Given data Start Marker
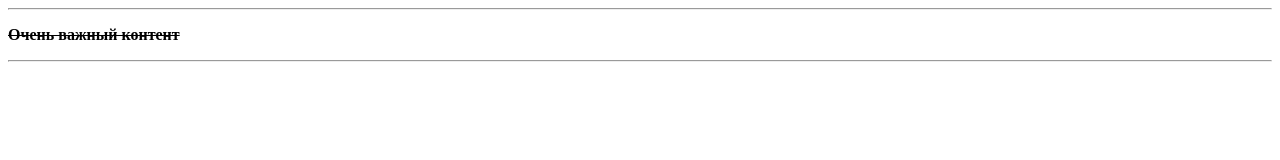
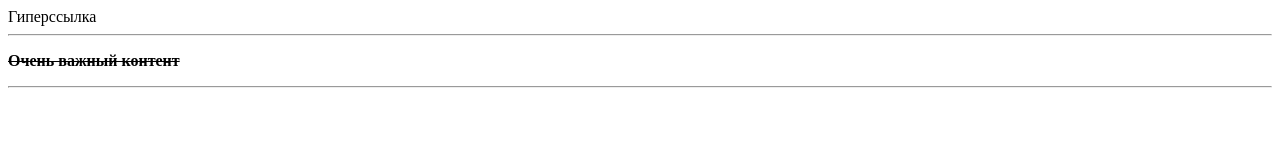
Before and after one commit to WebHeroSchool/third-attemp, a plain HTML site: page index.html in a window 1280 px wide. Drawn offline with Linux system fonts and the light colour scheme.

Commit message:
Добавлена гиперссылка

```diff
--- a/index.html
+++ b/index.html
@@ -5,6 +5,7 @@
     <title>Заголовок этой веб-страницы</title>
   </head>
   <body>
+    <a>Гиперссылка</a>
     <hr>
     <p><b><s>Очень важный контент</s></b></p>
     <hr>
```
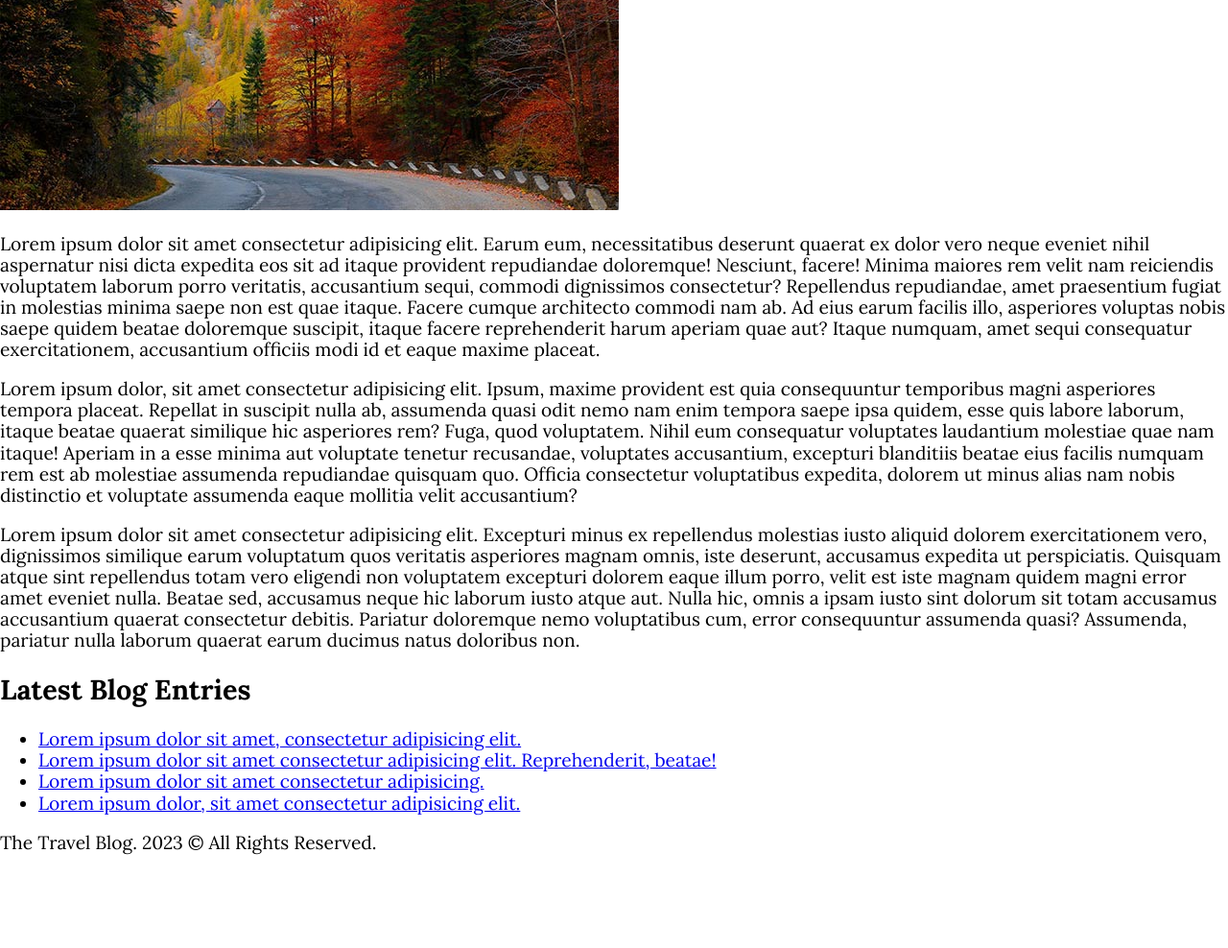
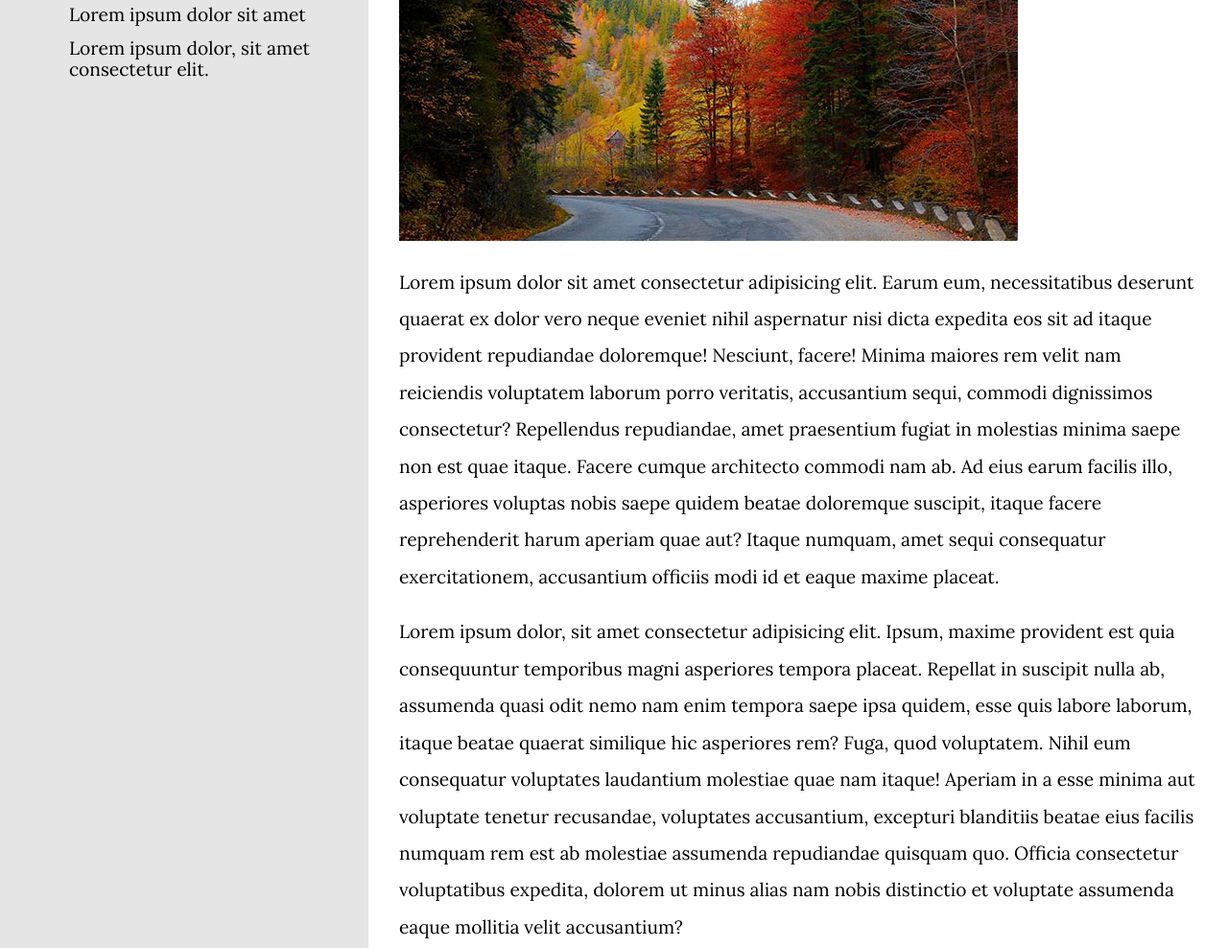
Before and after one commit to tod619/Blog_Layout, a plain HTML site: page index.html in a window 1280 px wide. Shown: the part 426-1414 px from the top of the page at 96% size. Before the commit the page ends 1334 px from the top, so only its background shows below. Drawn offline with nearby package versions, Linux system fonts and the light colour scheme.

Commit message:
add style to sidebar, main content, + footer in style.css file

```diff
--- a/css/styles.css
+++ b/css/styles.css
@@ -18,6 +18,10 @@ html {
 body {
   font-family: var(--mainFont);
   font-size: 1.2rem;
+}
+
+p {
+  line-height: 2;
 }
 
 img {
@@ -77,3 +81,72 @@ img {
     margin-bottom: 0;
   }
 }
+
+.content {
+  display: flex;
+  flex-wrap: wrap;
+}
+
+.sidebar,
+.main-content {
+  flex: 0 0 100%;
+}
+
+.sidebar {
+  background-color: var(--gray);
+  padding: 2rem;
+}
+
+.sidebar ul {
+  list-style-type: none;
+}
+
+.sidebar li {
+  margin-bottom: 0.8rem;
+}
+
+.sidebar li:last-of-type {
+  margin-bottom: 0;
+}
+
+.sidebar a {
+  color: var(--black);
+  text-decoration: none;
+  -webkit-transition: color 0.3s ease;
+  -moz-transition: color 0.3s ease;
+  -ms-transition: color 0.3s ease;
+  -o-transition: color 0.3s ease;
+  transition: color 0.3s ease;
+}
+
+.sidebar a:hover {
+  color: var(--secondary);
+}
+
+.main-content {
+  padding: 2rem;
+}
+
+@media screen and (min-width: 768px) {
+  .main-content {
+    flex: 0 0 70%;
+  }
+
+  .sidebar {
+    flex: 0 0 30%;
+    order: -1;
+  }
+}
+
+.site-footer {
+  background-color: var(--secondary);
+  color: var(--white);
+  display: flex;
+  justify-content: center;
+}
+
+.site-footer p {
+  letter-spacing: 2px;
+  margin: 0;
+  padding: 1rem 0;
+}
--- a/index.html
+++ b/index.html
@@ -92,12 +92,10 @@
             >
           </li>
           <li>
-            <a href="#">Lorem ipsum dolor sit amet consectetur adipisicing.</a>
+            <a href="#">Lorem ipsum dolor sit amet</a>
           </li>
           <li>
-            <a href="#"
-              >Lorem ipsum dolor, sit amet consectetur adipisicing elit.</a
-            >
+            <a href="#">Lorem ipsum dolor, sit amet consectetur elit.</a>
           </li>
         </ul>
       </aside>
```
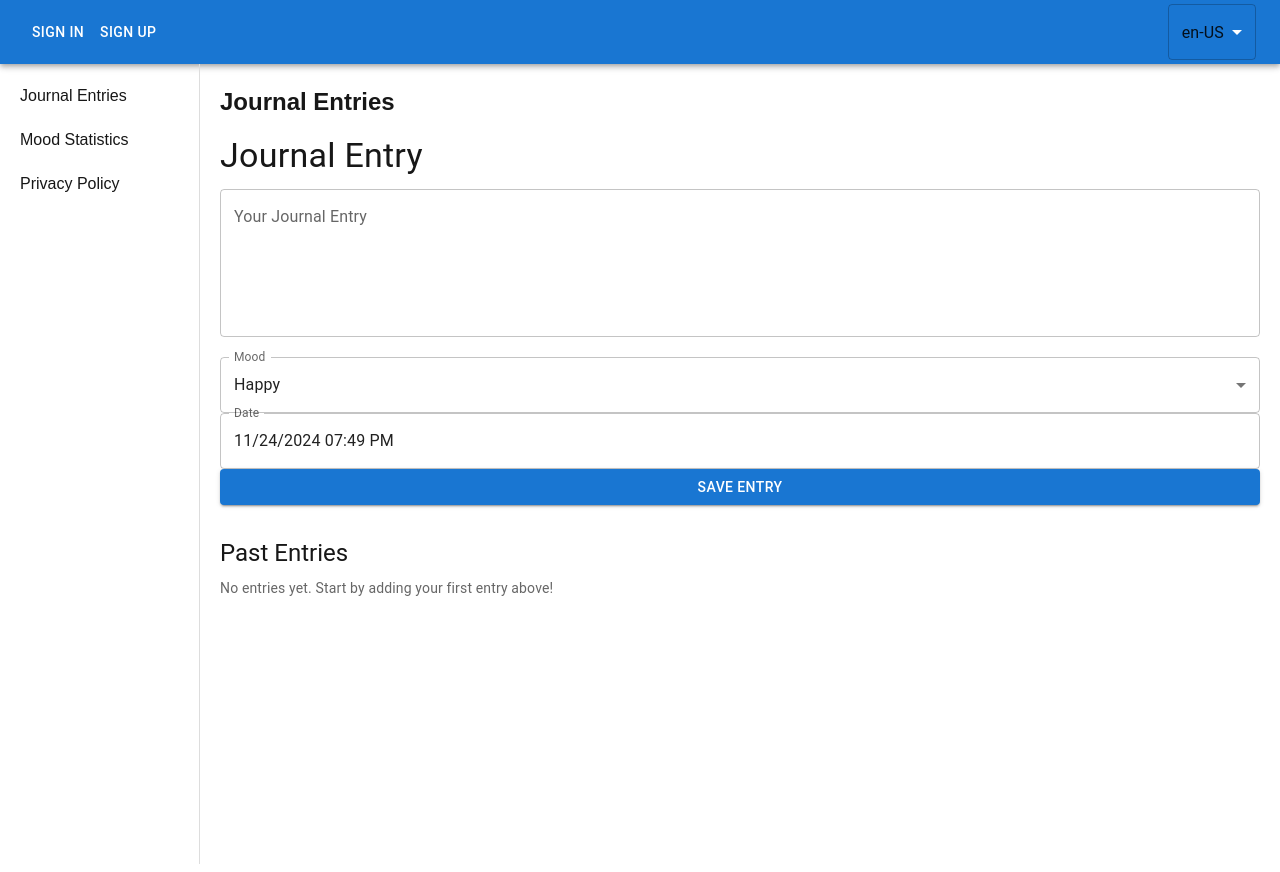
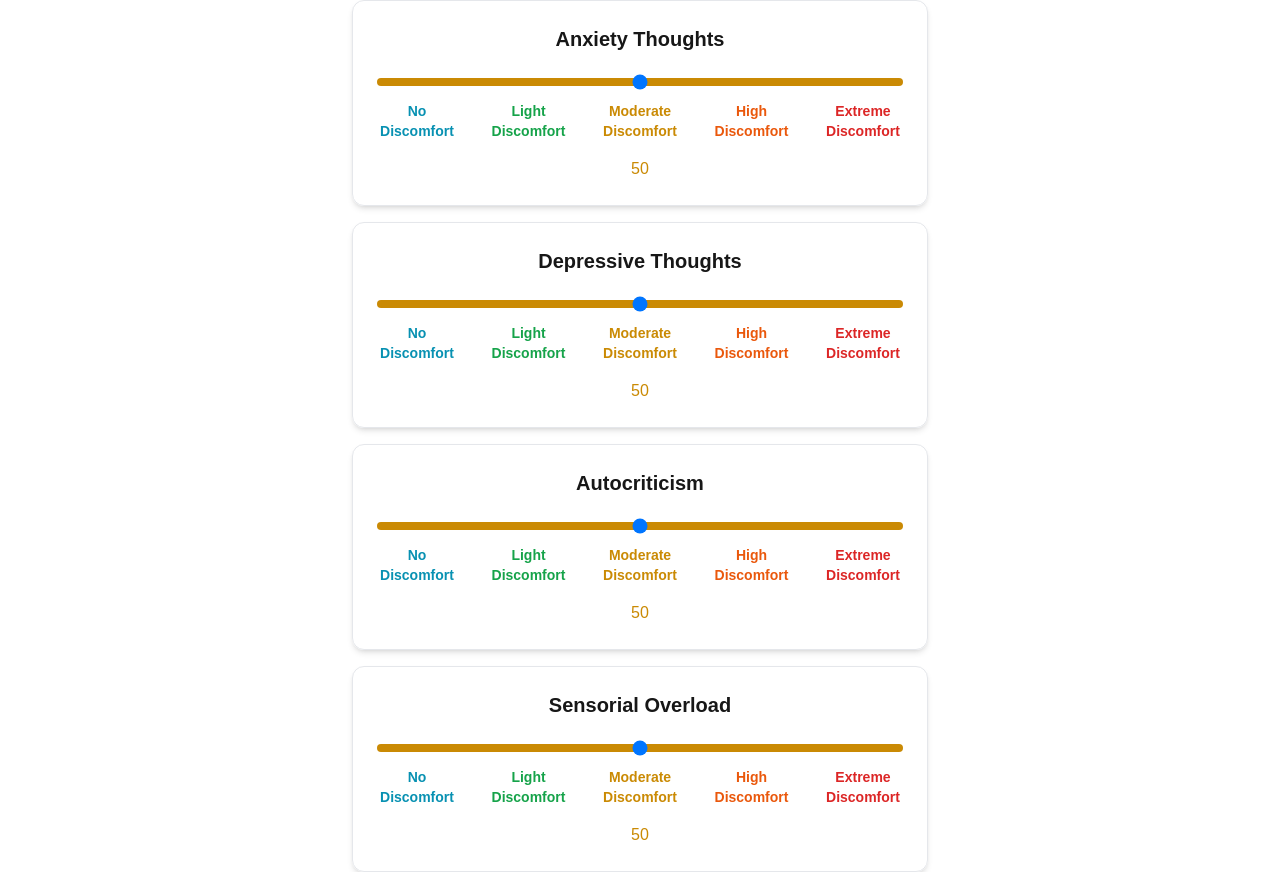
Before and after one commit to brunoeiterer/lifejournaler, a Next.js app in the folder frontend/: page / in a window 1280 px wide. Built offline with nearby package versions, Linux system fonts and the light colour scheme.

Commit message:
Add all SUDS to page

```diff
--- a/frontend/messages/en-US.json
+++ b/frontend/messages/en-US.json
@@ -1,12 +1,14 @@
 {
     "Angry": "Angry",
     "AnxietyThoughts": "Anxiety Thoughts",
+    "Autocriticism": "Autocriticism",
     "Calm": "Calm",
     "ConfirmNewPassword": "Confirm New Password",
     "Date": "Date",
     "DeleteAccount": "Delete Account",
     "DeleteAccountConfirmation": "Are you sure you want to delete your account? All your entries will be deleted. This action can't be undone.",
     "DeleteEntryConfirmation": "Delete entry? This action can't be undone.",
+    "DepressiveThoughts": "Depressive Thoughts",
     "EnterYourEmail": "Enter your email",
     "EnterResetCode": "Enter verification code",
     "EntryDeletedSuccessfully": "The entry was deleted.",
@@ -43,6 +45,7 @@
     "ResetPassword": "Reset Password",
     "Sad": "Sad",
     "SaveEntry": "Save Entry",
+    "SensorialOverload": "Sensorial Overload",
     "SignIn": "Sign In",
     "SignInWelcome": "Welcome, please sign in to continue",
     "SignOut": "Sign Out",
--- a/frontend/messages/pt-BR.json
+++ b/frontend/messages/pt-BR.json
@@ -1,12 +1,14 @@
 {
     "Angry": "Irritado",
     "AnxietyThoughts": "Pensamentos Ansiosos",
+    "Autocriticism": "Autocrítica",
     "Calm": "Calmo",
     "ConfirmNewPassword": "Confirme a nova senha",
     "Date": "Data",
     "DeleteAccount": "Remover Conta",
     "DeleteAccountConfirmation": "Você realmente deseja remover sua conta? Todas as suas entradas serão removidas. Esta ação não pode ser desfeita.",
     "DeleteEntryConfirmation": "Deletar registro? Esta ação não pode ser desfeita.",
+    "DepressiveThoughts": "Pensamentos Depressivos",
     "EnterYourEmail": "Digite seu email",
     "EnterResetCode": "Digite o código de recuperação",
     "EntryDeletedSuccessfully": "Registro deletado",
@@ -41,6 +43,7 @@
     "PrivacyPolicyTitle": "Política de Privacidade",
     "RequestResetCode": "Requisitar código de recuperação",
     "ResetPassword": "Recuperar Senha",
+    "SensorialOverload": "Sobrecarga Sensorial",
     "Sad": "Triste",
     "SaveEntry": "Salvar Registro",
     "SignIn": "Entrar",
--- a/frontend/src/app/page.tsx
+++ b/frontend/src/app/page.tsx
@@ -1,213 +1,18 @@
 'use client';
 
-import { useState } from 'react';
-import Drawer from '../components/Drawer';
-import MoodStatistics, { moods } from '../components/MoodStatistics';
-import JournalEntries, { JournalEntry } from '../components/JournalEntries';
-import { AppBar, Box, Button, Dialog, Modal, Toolbar, Typography } from '@mui/material';
-import SignIn from '@/components/SignIn';
-import SignUp from '@/components/SignUp';
-import { deleteAccount, getEntries } from '@/services/BackendApiService';
-import ResetPassword from '@/components/ResetPassword';
-import { css } from '@emotion/css';
-import LanguageSwitcher from '@/components/LanguageSwitcher';
+import ScaleSection from '@/components/SUDSScale';
 import { useLanguage } from './contexts/LanguageContext';
-import PrivacyPolicy from '@/components/PrivacyPolicy';
 
 const Dashboard: React.FC = () => {
-    const [view, setView] = useState('journal');
-
-    const [moodsMap] = useState<Map<string, number>>(new Map(moods.map((m, i) => [m, i])));
-    const [moodsArray, setMoodsArray] = useState<number[]>(new Array<number>(moods.length).fill(0));
-
-    const [showSignInButton, setShowSignInButton] = useState(true);
-    const [showDeleteAccountButton, setShowDeleteAccountButton] = useState(false);
-
-    const [showDeleteAccountDialog, setShowDeleteAccountDialog] = useState(false);
-    const handleOpenDeleteAccountDialog = () => setShowDeleteAccountDialog(true);
-
-    const [showSignInModal, setShowSignInModal] = useState(false);
-    const handleOpenSignInModal = () => setShowSignInModal(true);
-    const handleCloseSignInModal = () => setShowSignInModal(false);
-
-    const [showSignUpModal, setShowSignUpModal] = useState(false);
-    const handleOpenSignUpModal = () => setShowSignUpModal(true);
-    const handleCloseSignUpModal = () => setShowSignUpModal(false);
-
-    const [showResetPasswordModal, setShowResetPasswordModal] = useState(false);
-    const handleOpenResetPasswordModal = () => setShowResetPasswordModal(true);
-    const handleCloseResetPasswordModal = () => setShowResetPasswordModal(false);
-
-    const [username, setUserName] = useState('');
-
-    const [entries, setEntries] = useState<JournalEntry[]>([]);
-
-    const addEntry = (newEntry: JournalEntry) => {
-        setEntries(entries => [newEntry, ...entries]);
-        moodsArray[(moodsMap.get(newEntry.mood) as number)] += 1
-    }
-
-    const removeEntry = (id: number) => {
-        setEntries(entries.filter(e => e.id !== id));
-    }
-
-    const editEntry = (editedEntry: JournalEntry) => {
-        const entriesCopy = [...entries];
-        const entryIndex = entries.findIndex(e => e.id == editedEntry.id);
-        entriesCopy[entryIndex] = editedEntry;
-        setEntries(entriesCopy);
-    }
-
-    const onSignedIn = async (username: string) => {
-        handleCloseSignInModal();
-        setShowSignInButton(false);
-        setShowDeleteAccountButton(true);
-        setUserName(username);
-        const userEntries = await getEntries(sessionStorage.getItem('loginToken') ?? '');
-        for (const entry of userEntries) {
-            addEntry(entry);
-        }
-    }
-
-    const onSignedUp = () => {
-        handleCloseSignUpModal();
-        handleOpenSignInModal();
-    }
-
-    const handleSignOut = () => {
-        setShowSignInButton(true);
-        setShowDeleteAccountButton(false);
-        sessionStorage.clear();
-        setEntries([]);
-        setMoodsArray(new Array<number>(moods.length).fill(0));
-    }
-
-    const onForgotPassword = () => {
-        handleCloseSignInModal();
-        handleOpenResetPasswordModal();
-    }
-
-    const handleDeleteAccountConfirmation = async (confirm: boolean) => {
-        if(confirm) {
-            const success = await deleteAccount(sessionStorage.getItem('loginToken') ?? '');
-            if(success) {
-                handleSignOut();
-            }
-        }
-
-        setShowDeleteAccountDialog(false);
-    }
-
     const { translations } = useLanguage();
 
     return (
-            <div>
-                <AppBar position="static">
-                    <Toolbar className={css({display: 'flex', justifyContent: 'space-between'})}>
-                        <div>
-                            <div className={showSignInButton ? 'hidden' : undefined}>
-                                <Typography variant="h6" component="div" sx={{ flexGrow: 1 }}>
-                                    {username}
-                                </Typography>
-                                <Button color='inherit'
-                                    onClick={handleSignOut}>
-                                    {translations['SignOut']}
-                                </Button>
-                            </div>
-                            <div className={showSignInButton ? undefined : 'hidden'}>
-                                <Button color="inherit"
-                                    onClick={handleOpenSignInModal}
-                                >{translations['SignIn']}</Button>
-                                <Button color="inherit"
-                                    onClick={handleOpenSignUpModal}
-                                >{translations['SignUp']}</Button>
-                            </div>
-                            <div className={showDeleteAccountButton ? undefined : 'hidden'}>
-                                <Button color="inherit"
-                                    onClick={handleOpenDeleteAccountDialog}
-                                >{translations['DeleteAccount']}</Button>
-                            </div>
-                        </div>
-
-                        <div>
-                            <LanguageSwitcher />
-                        </div>
-                    </Toolbar>
-                </AppBar>
-
-                <Modal open={showSignInModal} onClose={handleCloseSignInModal}>
-                    <Box>
-                        <SignIn onSignedIn={onSignedIn} onForgotPassword={onForgotPassword} />
-                    </Box>
-                </Modal>
-
-                <Modal open={showSignUpModal} onClose={handleCloseSignUpModal}>
-                    <Box
-                        sx={{
-                            position: 'absolute',
-                            top: '50%',
-                            left: '50%',
-                            transform: 'translate(-50%, -50%)',
-                            width: 400,
-                            bgcolor: 'background.paper',
-                            borderRadius: '8px',
-                            boxShadow: 24,
-                            p: 4,
-                        }}
-                    >
-                        <SignUp onSignedUp={onSignedUp} />
-                    </Box>
-                </Modal>
-
-                <Modal open={showResetPasswordModal} onClose={handleCloseResetPasswordModal}>
-                    <Box
-                            sx={{
-                                position: 'absolute',
-                                top: '50%',
-                                left: '50%',
-                                transform: 'translate(-50%, -50%)',
-                                width: 400,
-                                bgcolor: 'background.paper',
-                                borderRadius: '8px',
-                                boxShadow: 24,
-                                p: 4,
-                            }}
-                        >
-                            <ResetPassword />
-                        </Box>
-                </Modal>
-
-                <Dialog open={showDeleteAccountDialog}>
-                    {translations['DeleteAccountConfirmation']}
-                    <Button onClick={() => handleDeleteAccountConfirmation(true)}>
-                        {translations['Yes']}
-                    </Button>
-                    <Button onClick={() => handleDeleteAccountConfirmation(false)}>
-                        {translations['No']}
-                    </Button>
-                </Dialog>
-
-                <div style={{ display: 'flex'}}>
-                    <Drawer onSelect={setView} />
-                    <div style={{ padding: '20px', flex: 1, overflowY: 'auto' }}>
-                        {view === 'journal' ? (
-                            <>
-                                <h2>{translations['JournalEntries']}</h2>
-                                <JournalEntries entries={entries} addEntry={addEntry} removeEntry={removeEntry} editEntry={editEntry} />
-                            </>
-                        ) : view === 'statistics' ? (
-                            <>
-                                <h2>{translations['MoodStatistics']}</h2>
-                                <MoodStatistics moods={moodsArray} />
-                            </>
-                        ) : (
-                            <>
-                                <PrivacyPolicy />
-                            </>
-                        )}
-                    </div>
-                </div>
-            </div>
+        <div className="flex flex-col items-center justify-center gap-4">
+            <ScaleSection title={translations['AnxietyThoughts']} />
+            <ScaleSection title={translations['DepressiveThoughts']} />
+            <ScaleSection title={translations['Autocriticism']} />
+            <ScaleSection title={translations['SensorialOverload']} />
+        </div>
     );
 };
 
```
Given data End Marker
Each line of the entries that holds "true" should be counted, and only the total given.

◆ Solution to this task
8